PETERBOROUGH, ON, Nov. 13 /CNW Telbec/ - On behalf of the Honourable Jim Prentice, Canada's Environment Minister and Minister responsible for Parks Canada, Mr. Dean Del Mastro, Member of Parliament for Peterborough and Parliamentary Secretary to the Minister of Canadian Heritage, today announced that the government through Parks Canada is investing $1.8 million over the next five years toward an aquatic and shoreline habitat conservation program for the Trent-Severn Waterway National Historic Site of Canada. This investment is another demonstration of Parks Canada's international leadership in the area of ecological management and restoration.

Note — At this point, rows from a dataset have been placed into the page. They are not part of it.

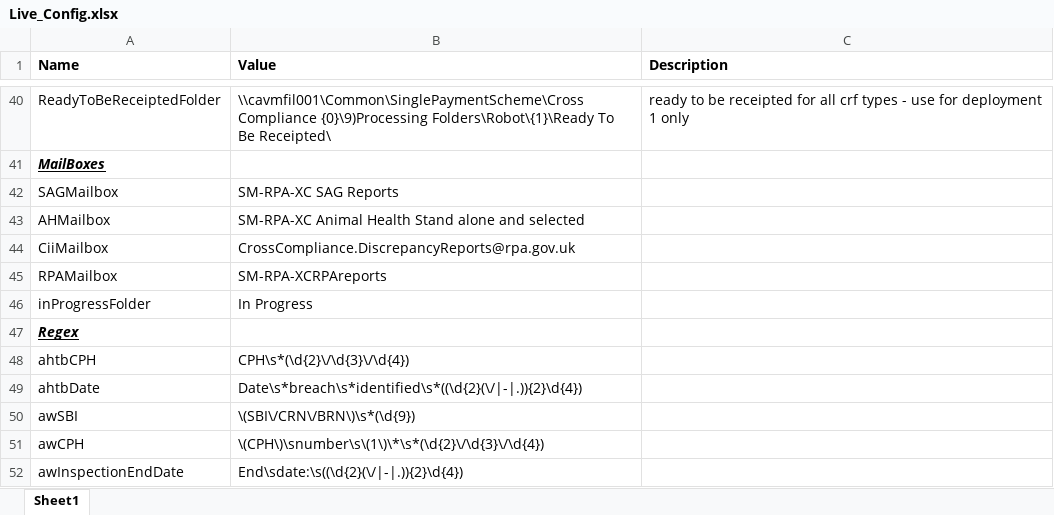
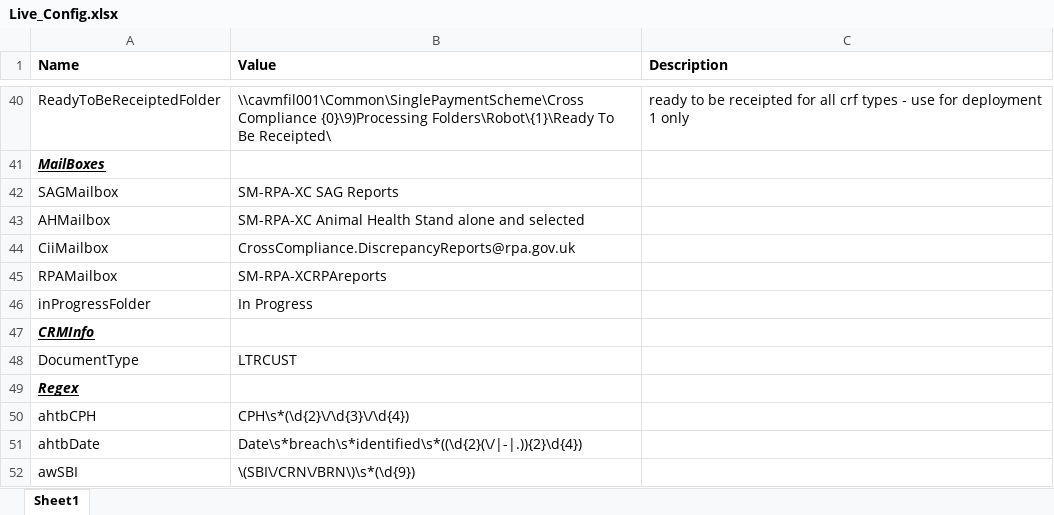
Before and after one commit to DEFRA/rpa-future-farming-cross-compliance, an Excel workbook: Documents/Config/Live_Config.xlsx, sheet Sheet1, drawn as a sheet; only a part is shown, gaps mark what is left out; the shorter side is filled out with more unchanged rows; values as stored, in another font and other column widths than the file's, no borders; table styles not drawn; the diff names each change by its address in the sheet, - before the commit and + after, or states it on an @@ line.

```diff
--- a/Documents/Config/Live_Config.xlsx (sheet Sheet1)
+++ b/Documents/Config/Live_Config.xlsx (sheet Sheet1)
+row 47: CRMInfo
+row 48: DocumentType | LTRCUST
```
Also changed, not shown: Documents/Config/config.xlsx, 25 other files.
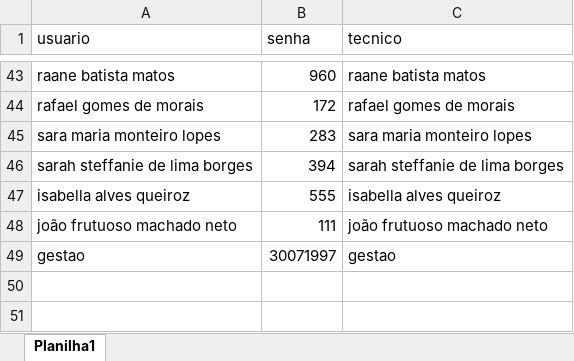
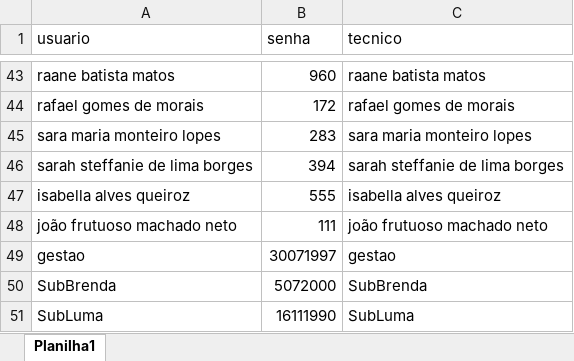
Before and after one commit to supervisaofolha-cmyk/painel-produtividade, an Excel workbook: usuarios.xlsx, sheet Planilha1, drawn as a sheet; only a part is shown, gaps mark what is left out; values as stored, in another font and other column widths than the file's, no borders; the diff names each change by its address in the sheet, - before the commit and + after, or states it on an @@ line.

```diff
--- a/usuarios.xlsx (sheet Planilha1)
+++ b/usuarios.xlsx (sheet Planilha1)
+row 50: SubBrenda | 5072000 | SubBrenda
+row 51: SubLuma | 16111990 | SubLuma
```
Also changed, not shown: lista_apoio.xlsx.
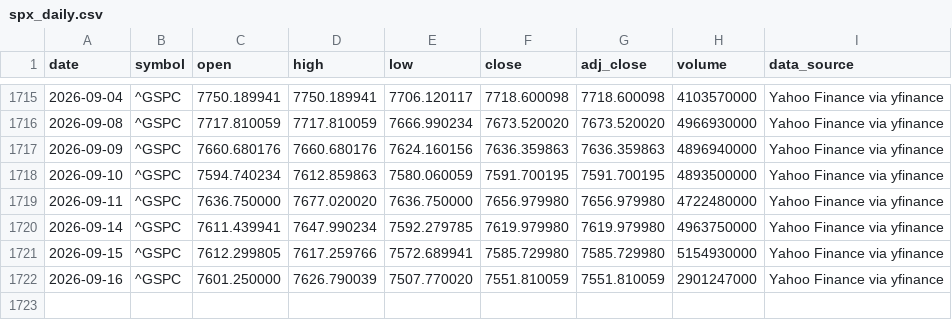
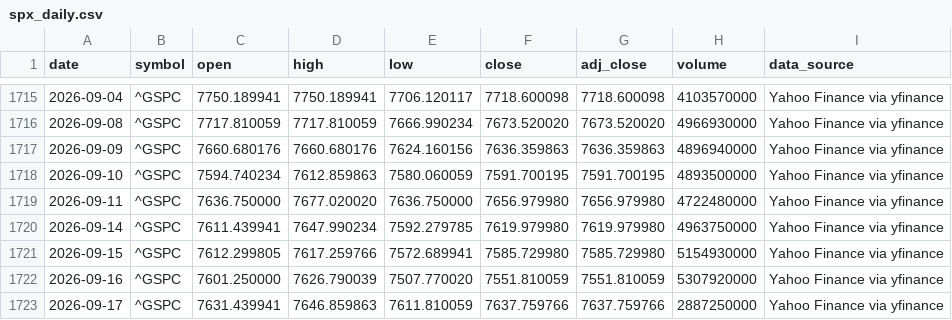
Before and after one commit to george962/FearGreedIndex, a CSV file: data/spx_daily.csv, drawn as a sheet; only a part is shown, gaps mark what is left out.

```diff
--- a/data/spx_daily.csv
+++ b/data/spx_daily.csv
@@ -1721,2 +1721,3 @@ date,symbol,open,high,low,close,adj_close,volume,data_source
 2026-09-15,^GSPC,7612.299805,7617.259766,7572.689941,7585.729980,7585.729980,5154930000,Yahoo Finance via yfinance
-2026-09-16,^GSPC,7601.250000,7626.790039,7507.770020,7551.810059,7551.810059,2901247000,Yahoo Finance via yfinance
+2026-09-16,^GSPC,7601.250000,7626.790039,7507.770020,7551.810059,7551.810059,5307920000,Yahoo Finance via yfinance
+2026-09-17,^GSPC,7631.439941,7646.859863,7611.810059,7637.759766,7637.759766,2887250000,Yahoo Finance via yfinance
```
Also changed, not shown: data/fear_greed_spx_daily.csv, data/signal_ledger.csv.
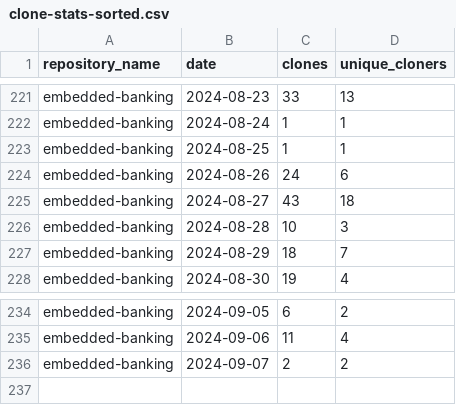
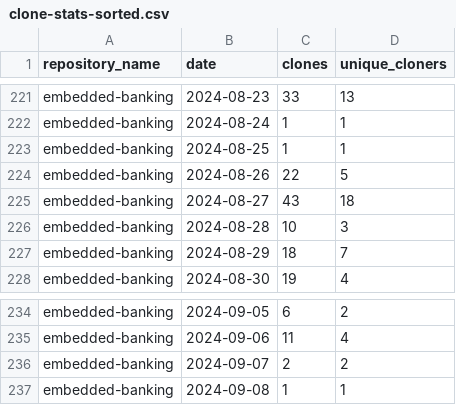
Before and after one commit to jpmorgan-payments/embedded-banking, a CSV file: metrics/clone-stats-sorted.csv, drawn as a sheet; only a part is shown, gaps mark what is left out.

```diff
--- a/metrics/clone-stats-sorted.csv
+++ b/metrics/clone-stats-sorted.csv
@@ -223,3 +223,3 @@ embedded-banking,2024-08-24,1,1
 embedded-banking,2024-08-25,1,1
-embedded-banking,2024-08-26,24,6
+embedded-banking,2024-08-26,22,5
 embedded-banking,2024-08-27,43,18
@@ -236 +236,2 @@ embedded-banking,2024-09-06,11,4
 embedded-banking,2024-09-07,2,2
+embedded-banking,2024-09-08,1,1
```
Also changed, not shown: metrics/clone-stats.csv, metrics/referrer-stats-sorted.csv, 3 other files.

"I am pleased to announce this investment to support this environmental protection, restoration and presentation program for species at risk and wetlands along the Trent-Severn Waterway National Historic Site of Canada," said MP Del Mastro. "Our government is committed to protect the environment and biodiversity so Canadians can have an opportunity to experience, enjoy and understand these special places, now and for future generations."
Today's announcement is part of Parks Canada's Action on the Ground Program, a nation-wide initiative to engage Canadians in a range of conservation activities that promote the ecological integrity of Canada's national parks and national historic sites.
"I am delighted to see Parks Canada's Action on the Ground Program finding public support along the Trent-Severn Waterway," said Minister Prentice. "Protecting the environment and species at risk is our shared responsibility. This is exactly the type of project that yields long-lasting results and has the potential to encourage local residents and visitors to do their part to help protect the environment."
A substantial number of federally listed species at risk are increasingly vulnerable due to shoreline development pressure along the Trent-Severn Waterway. Utilizing this investment, Parks Canada's "Leaders on the Landscape" program hopes to create a lasting ethic of aquatic shoreline conservation through the development of a priority rating system and restoration initiatives that utilize traditional aboriginal knowledge and a program of outreach, training and education. The initiative will help protect 40 species and 230 wetlands in the more than 5000 hectares along the Waterway.
"These projects are fascinating examples of what is possible when the Government of Canada, local organizations and Canadians partner up to solve problems and achieve mutual goals, said Mr. Barry Devolin, member of Parliament for Haliburton-Kawartha Lakes-Brock."
Canada's national parks and national historic sites resonate for Canadians as significant symbols of our natural heritage. These protected areas provide opportunities for Canadians to experience, discover, understand and appreciate their natural heritage. They help conserve biodiversity for generations to come; they generate economic benefits to adjacent communities all across the country; and they can serve as living laboratories to help us to understand the state of our ecosystems.
(Also available on the Internet at www.pc.gc.ca under Media Room.)
SOURCE Parks Canada
For further information: For further information: Frédéric Baril, Press Secretary, Office of the Minister of the Environment, (819) 997-1441; Sara Atkins, Manager, External Relations, Central Ontario Field Unit, Parks Canada, (705) 750-4883